Emory: That’s why you work with guys like Chris. You work with guys you believe in. Tye was talking about the process of reading the scripts, it’s funny to realize that because of the position we’re in how many terrible scripts we read, and how many times the agents want us to do the terrible scripts. So when you get a script like Detour and you get on the phone with a guy like Chris, it’s like everybody can just go away because I know I’m doing good material.
Tye: Also, Emory’s such a, for me, strong role model. After meeting you and working with you I understand what it means at the purest aspect, just the choices you make and the ethic which you have and approach every job with. You’ve given me some incredible advice. I’m just so honored to have you as a friend and to be working with both you guys.
Is there an actor who has a résumé that’s a back and forth between studio and indie that you think you’d like to do something similar?

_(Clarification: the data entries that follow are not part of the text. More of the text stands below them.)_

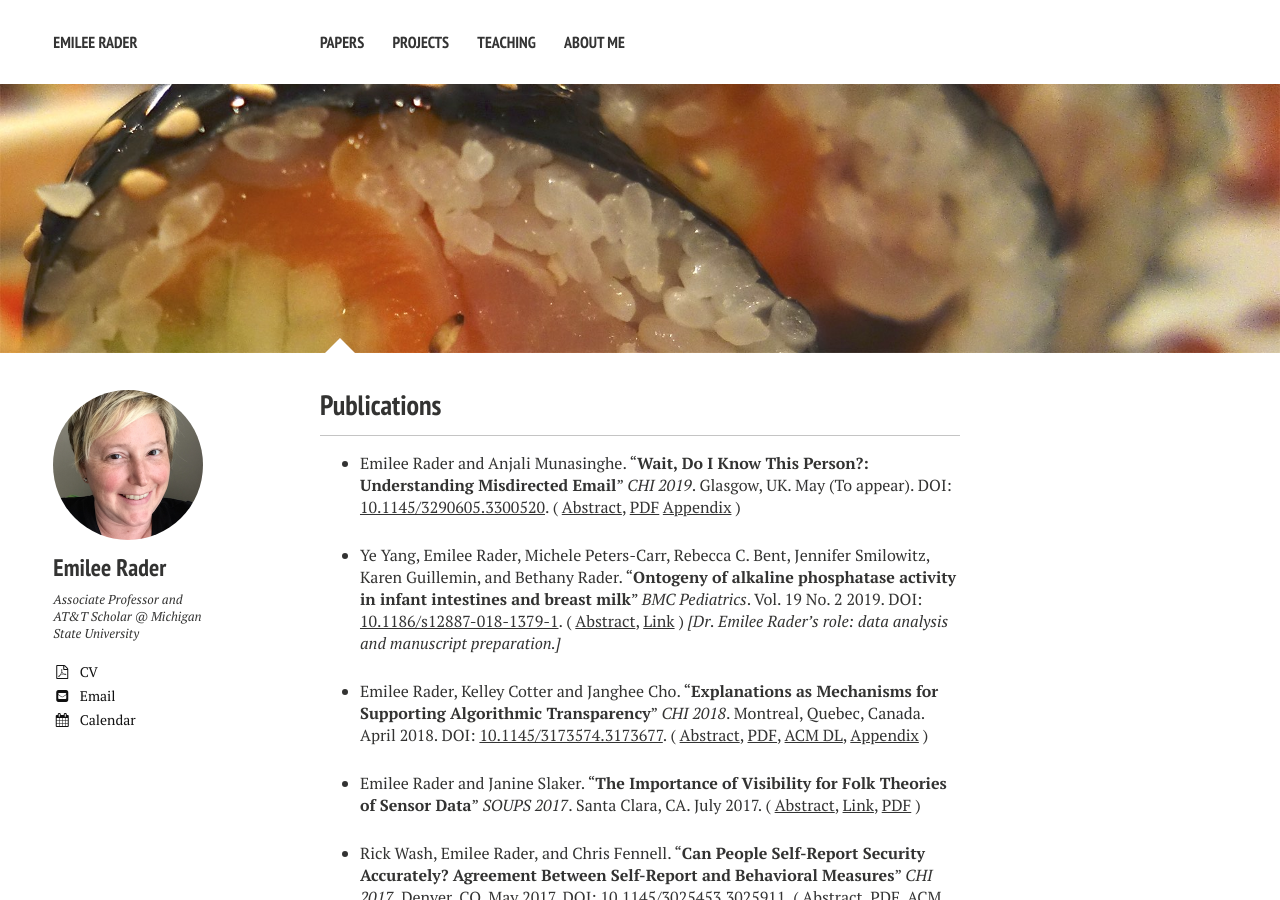
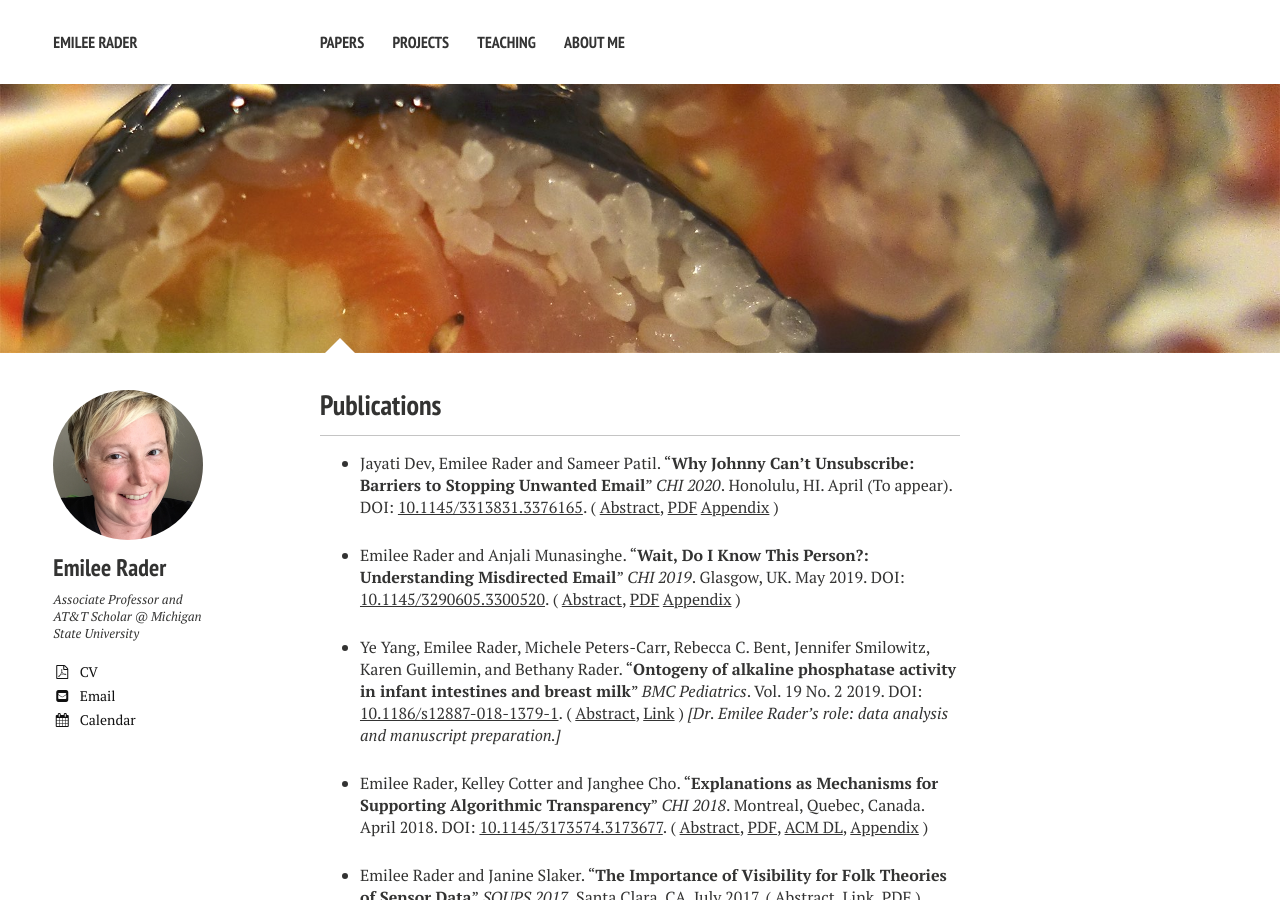
Before and after one commit to bierdoctor/bierdoctor.github.io, a Jekyll site: the page built from papers/index.md, in a window 1280 px wide and 900 px high. Built offline with Jekyll 4.4.1, drawn with Linux system fonts in a browser that asks for light colours; nearby versions of some CDN libraries; some of the changed lines change nothing that is shown.

Commit message:
add unsubscribing paper

```diff
--- a/_posts/2019-01-08-misdirected-email-chi.md
+++ b/_posts/2019-01-08-misdirected-email-chi.md
@@ -4,7 +4,7 @@ type: conference
 category: conference
 title: "Wait, Do I Know This Person?: Understanding Misdirected Email"
 author: Emilee Rader and Anjali Munasinghe
-year: "(To appear)"
+year: 2019
 conference: CHI 2019
 month: May
 city: Glasgow, UK
--- /dev/null
+++ b/_posts/2020-01-18-unsubscribing-chi.md
@@ -0,0 +1,25 @@
+---
+layout: conference
+type: conference
+category: conference
+title: "Why Johnny Can't Unsubscribe: Barriers to Stopping Unwanted Email"
+author: Jayati Dev, Emilee Rader and Sameer Patil
+year: "(To appear)"
+conference: CHI 2020
+month: April
+city: Honolulu, HI
+abstract: true
+doi: "10.1145/3313831.3376165"
+file: "unsubscribing.pdf"
+appendix: "unsubscribing-supplementarymaterials.pdf"
+---
+
+A large proportion of email messages in an average Internet user’s inbox are unwanted commercial messages from mailing lists, bots, and so on. Although such messages often include instructions to unsubscribe, people still struggle with stopping unwanted email. We investigated the user experience of un- subscribing from unwanted email messages by recruiting 18 individuals for via a lab study followed by semi-structured interviews. Based on unsubscribing practices of the study participants, we synthesized eight common unsubscription mechanisms and identified the corresponding user experience challenges. We further uncovered alternative practices aimed at circumventing the need to unsubscribe. Our findings reveal frustration with the prevailing options for limiting access to the self by managing email boundaries. We apply our insight to offer design suggestions that could help commercial providers improve the user experience of unsubscribing and provide users more control over the email they receive.
+
+<!--
+
+tags: curation
+acmdl: "https://dl.acm.org/citation.cfm?id=3173677"
+pages: "Paper No. 103"
+
+-->
```
Also changed, not shown: 2 other files.
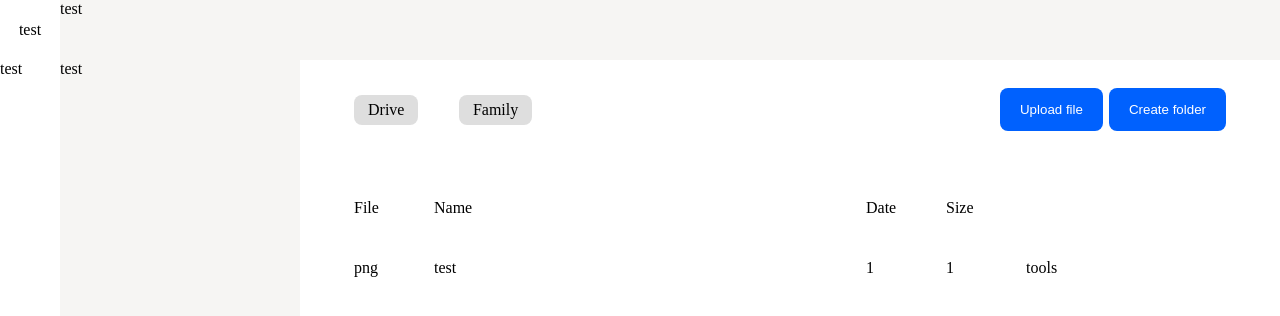
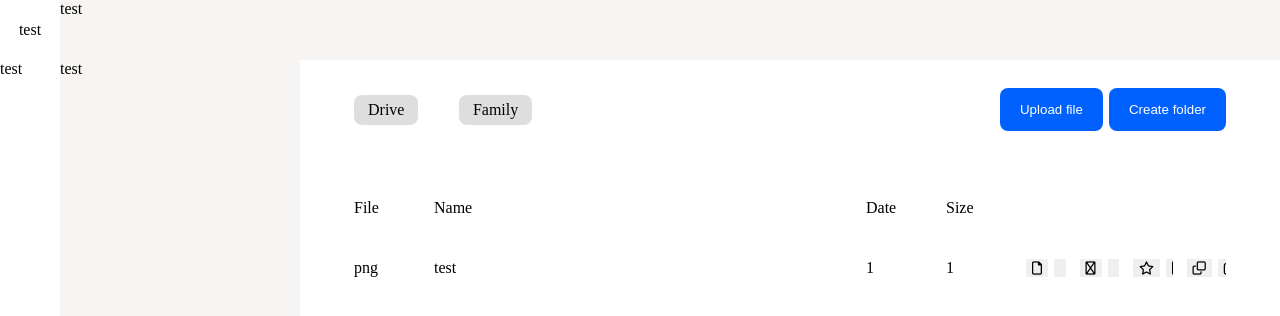
Before and after one commit to holestorage/client-legacy, a React (Create React App) app: page /app in a window 1280 px wide. Shown: the top 316 px of the page. Built offline with nearby package versions, Linux system fonts and the light colour scheme.

Commit message:
feat: tool list icons

```diff
--- a/src/components/ui/list/file/file/file.jsx
+++ b/src/components/ui/list/file/file/file.jsx
@@ -1,16 +1,19 @@
 import style from "./file.module.css";
+import ToolList from "../../tool/tool-list";
 
 export default function File({value}) {
-    const tools = [
+    const section = [
         {
             list: [
                 {
                     id: 'open',
-                    name: 'Open'
+                    name: 'Open',
+                    icon: 'fa-regular fa-file'
                 },
                 {
                     id: 'download',
-                    name: 'Download'
+                    name: 'Download',
+                    icon: 'fa-regular fa-arrow-down-to-line'
                 }
             ]
         },
@@ -18,11 +21,13 @@ export default function File({value}) {
             list: [
                 {
                     id: 'share',
-                    name: 'Share'
+                    name: 'Share',
+                    icon: 'fa-regular fa-user-group'
                 },
                 {
                     id: 'send',
-                    name: 'Send'
+                    name: 'Send',
+                    icon: 'fa-regular fa-mailbox'
                 }
             ]
         },
@@ -30,11 +35,13 @@ export default function File({value}) {
             list: [
                 {
                     id: 'pin',
-                    name: 'Pin'
+                    name: 'Pin',
+                    icon: 'fa-regular fa-star'
                 },
                 {
                     id: 'color',
-                    name: 'Color'
+                    name: 'Color',
+                    icon: 'fa-regular fa-paint-roller'
                 },
             ]
         },
@@ -42,15 +49,18 @@ export default function File({value}) {
             list: [
                 {
                     id: 'clone',
-                    name: 'Clone'
+                    name: 'Clone',
+                    icon: 'fa-regular fa-clone'
                 },
                 {
                     id: 'rename',
-                    name: 'Rename'
+                    name: 'Rename',
+                    icon: 'fa-regular fa-pen-to-square'
                 },
                 {
                     id: 'remove',
-                    name: 'Remove'
+                    name: 'Remove',
+                    icon: 'fa-regular fa-trash'
                 }
             ]
         }
@@ -62,9 +72,7 @@ export default function File({value}) {
             <p>{value.name}</p>
             <p>{value.date}</p>
             <p>{value.size}</p>
-            <div>
-                <p>tools</p>
-            </div>
+            <ToolList section={section} />
         </div>
     )
 }
--- a/src/components/ui/list/tool/tool-list.jsx
+++ b/src/components/ui/list/tool/tool-list.jsx
@@ -1,6 +1,7 @@
 import style from "./tool-list.module.css";
 
 import {Fragment} from "react";
+import ToolButton from "../../button/tool/tool-button";
 
 export default function ToolList({ section }) {
     return (
@@ -11,7 +12,7 @@ export default function ToolList({ section }) {
                         {
                             value.list.map((value, key) =>
                                 <Fragment key={key}>
-                                    <p></p>
+                                    <ToolButton icon={value.icon} />
                                 </Fragment>
                             )
                         }
```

Emory: John Hawkes. He does small indies. He does bigger roles. He does comedies. That guy is just doing his job, too. He’s an artist and he’s just making his living and that’s what I appreciate most. Not just the work, but the way he seems to conduct himself. He’s not on the covers of magazines or doing any of this stuff. He’s just doing his job.
Tye: I respect people who are simply doing it just for the passion of the craft; for the art that they’re making. That’s what I’d like to try to emulate.
Is it hard to make your teams understand why you want to do these things when they might have visions of spandex?
Emory: Is it hard for you, Tye?
Tye: I’ve been so blessed and lucky to have the right people there with me in my team, every step of the way. When Detour came around they knew how passionate I was about the script. Everyone loved the script. “We all think Chris is amazing, Tye, I think this is a great choice for you.” I just came off a pretty big film that I was shooting this summer and now I’m doing another studio picture this summer. That’s all very new to me. I never defined myself within those films, but now I do. But I don’t know, you want to keep that element about yourself that is the artist.